──────── Data to use

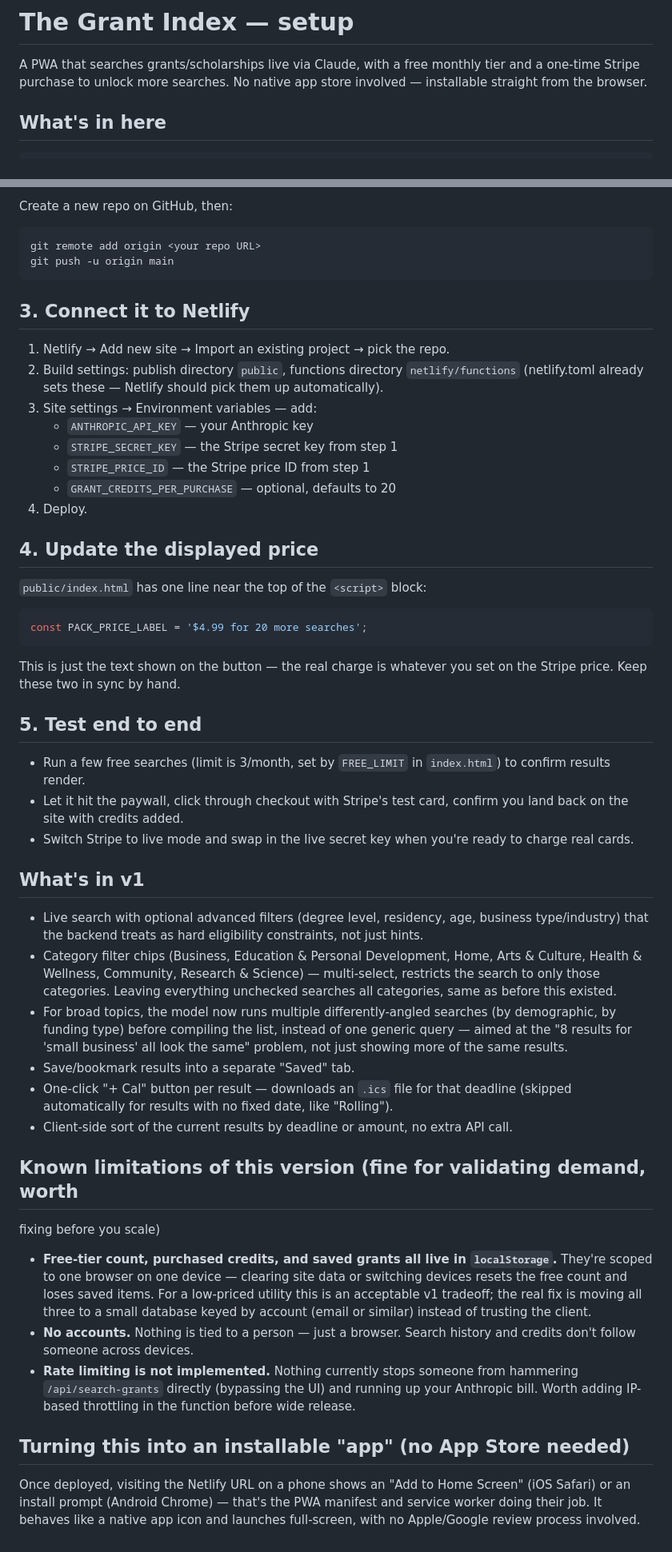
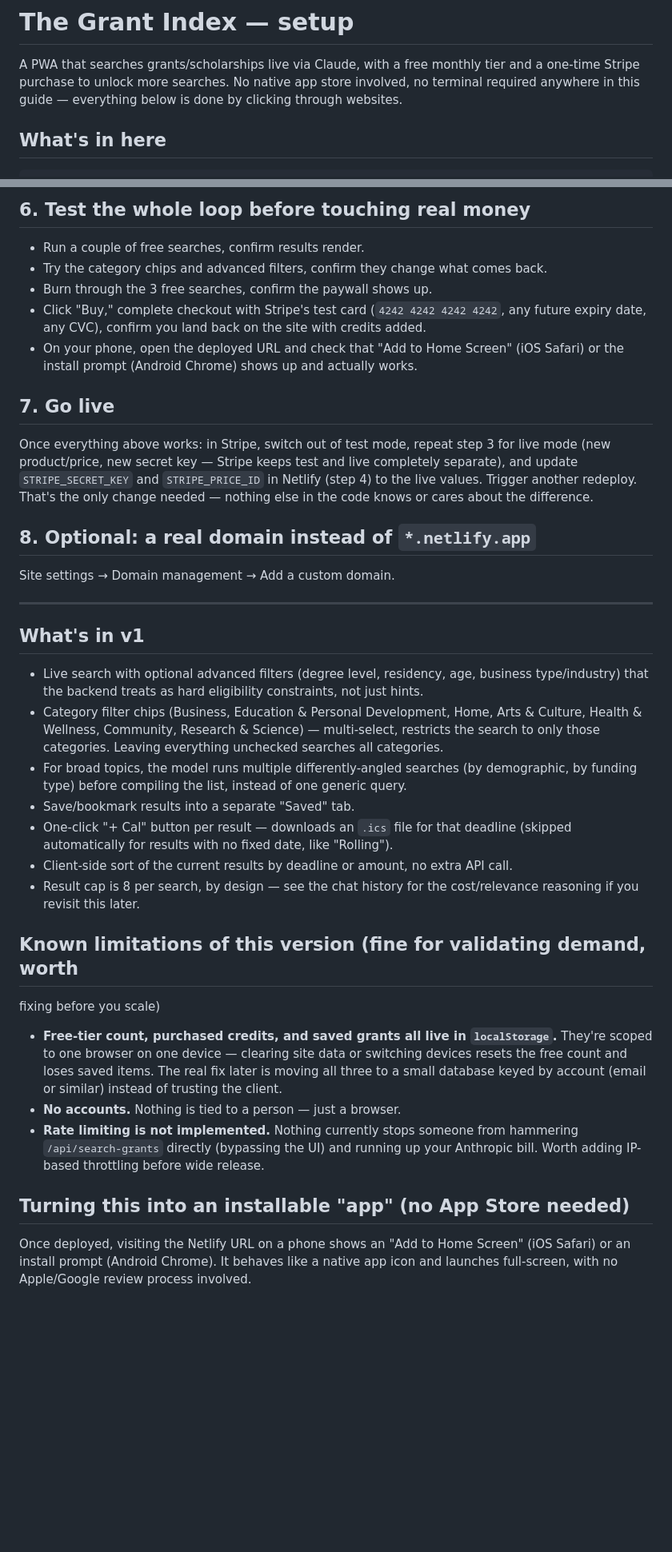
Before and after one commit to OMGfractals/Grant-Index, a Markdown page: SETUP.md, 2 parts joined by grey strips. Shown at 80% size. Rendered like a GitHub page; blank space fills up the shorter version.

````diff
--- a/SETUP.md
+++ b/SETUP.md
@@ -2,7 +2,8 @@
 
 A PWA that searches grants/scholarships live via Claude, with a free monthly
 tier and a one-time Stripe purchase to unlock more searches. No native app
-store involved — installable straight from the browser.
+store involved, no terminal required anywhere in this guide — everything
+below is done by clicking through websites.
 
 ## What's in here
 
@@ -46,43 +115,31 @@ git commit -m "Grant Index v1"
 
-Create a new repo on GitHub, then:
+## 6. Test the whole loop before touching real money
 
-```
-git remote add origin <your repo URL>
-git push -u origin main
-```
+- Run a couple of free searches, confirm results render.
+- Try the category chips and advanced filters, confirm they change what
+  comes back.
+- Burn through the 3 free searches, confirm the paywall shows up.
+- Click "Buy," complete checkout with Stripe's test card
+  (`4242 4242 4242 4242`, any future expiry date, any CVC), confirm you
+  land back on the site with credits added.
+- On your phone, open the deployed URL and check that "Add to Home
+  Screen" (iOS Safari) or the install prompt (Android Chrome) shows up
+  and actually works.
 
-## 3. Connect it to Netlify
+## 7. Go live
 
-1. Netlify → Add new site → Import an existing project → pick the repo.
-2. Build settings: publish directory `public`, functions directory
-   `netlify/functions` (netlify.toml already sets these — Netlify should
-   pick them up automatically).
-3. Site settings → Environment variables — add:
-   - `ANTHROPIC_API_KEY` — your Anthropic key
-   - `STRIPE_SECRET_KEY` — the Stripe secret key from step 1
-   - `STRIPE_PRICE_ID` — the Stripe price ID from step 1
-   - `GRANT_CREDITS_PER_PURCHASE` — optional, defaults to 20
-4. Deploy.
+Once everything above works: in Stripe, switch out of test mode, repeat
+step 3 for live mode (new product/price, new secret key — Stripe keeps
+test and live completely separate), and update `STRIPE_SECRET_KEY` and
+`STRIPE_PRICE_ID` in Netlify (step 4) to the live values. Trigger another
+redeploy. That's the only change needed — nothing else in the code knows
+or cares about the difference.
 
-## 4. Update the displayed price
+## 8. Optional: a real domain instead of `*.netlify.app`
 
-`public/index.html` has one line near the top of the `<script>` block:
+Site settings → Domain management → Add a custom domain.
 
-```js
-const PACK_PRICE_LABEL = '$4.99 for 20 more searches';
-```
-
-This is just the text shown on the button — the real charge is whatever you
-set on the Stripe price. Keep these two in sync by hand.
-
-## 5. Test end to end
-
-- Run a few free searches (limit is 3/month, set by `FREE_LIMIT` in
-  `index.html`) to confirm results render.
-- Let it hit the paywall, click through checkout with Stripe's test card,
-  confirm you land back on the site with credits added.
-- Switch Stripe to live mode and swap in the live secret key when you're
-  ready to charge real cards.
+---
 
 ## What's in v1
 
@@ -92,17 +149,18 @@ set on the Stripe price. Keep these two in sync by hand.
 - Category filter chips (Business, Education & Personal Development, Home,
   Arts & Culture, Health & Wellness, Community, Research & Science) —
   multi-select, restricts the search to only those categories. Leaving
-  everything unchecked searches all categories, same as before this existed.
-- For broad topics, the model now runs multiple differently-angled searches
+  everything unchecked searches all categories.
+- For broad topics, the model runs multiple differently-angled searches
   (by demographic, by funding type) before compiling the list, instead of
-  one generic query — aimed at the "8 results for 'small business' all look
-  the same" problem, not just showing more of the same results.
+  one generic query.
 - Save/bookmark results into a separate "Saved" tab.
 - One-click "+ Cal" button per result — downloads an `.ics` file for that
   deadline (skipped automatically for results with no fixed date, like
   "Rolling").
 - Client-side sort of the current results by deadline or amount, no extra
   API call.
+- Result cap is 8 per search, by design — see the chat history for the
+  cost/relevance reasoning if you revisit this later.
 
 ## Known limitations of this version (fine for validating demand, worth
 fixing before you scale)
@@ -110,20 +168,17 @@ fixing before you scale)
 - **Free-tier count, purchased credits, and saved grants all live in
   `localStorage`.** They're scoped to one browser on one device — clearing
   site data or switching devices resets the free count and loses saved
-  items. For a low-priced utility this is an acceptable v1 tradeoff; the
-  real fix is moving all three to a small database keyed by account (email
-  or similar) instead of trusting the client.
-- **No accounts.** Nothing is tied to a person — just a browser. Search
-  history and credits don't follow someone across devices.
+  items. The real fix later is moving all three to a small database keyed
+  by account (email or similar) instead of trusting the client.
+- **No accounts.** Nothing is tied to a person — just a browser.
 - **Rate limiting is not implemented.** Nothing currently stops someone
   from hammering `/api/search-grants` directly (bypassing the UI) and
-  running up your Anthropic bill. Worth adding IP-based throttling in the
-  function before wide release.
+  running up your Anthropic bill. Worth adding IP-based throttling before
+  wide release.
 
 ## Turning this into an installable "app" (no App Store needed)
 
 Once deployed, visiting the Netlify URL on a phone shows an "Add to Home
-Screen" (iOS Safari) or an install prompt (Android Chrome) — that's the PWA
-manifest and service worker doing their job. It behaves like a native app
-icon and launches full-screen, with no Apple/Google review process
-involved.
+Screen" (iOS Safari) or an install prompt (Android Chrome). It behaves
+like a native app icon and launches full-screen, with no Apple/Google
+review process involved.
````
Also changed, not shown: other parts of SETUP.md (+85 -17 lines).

────────────────

• [What this task involves]: Lines that contain "your" are to be copied from the records above.

• [Exercise answer]:
-git remote add origin <your repo URL>
+- On your phone, open the deployed URL and check that "Add to Home
-   - `ANTHROPIC_API_KEY` — your Anthropic key
-  running up your Anthropic bill. Worth adding IP-based throttling in the
+  running up your Anthropic bill. Worth adding IP-based throttling before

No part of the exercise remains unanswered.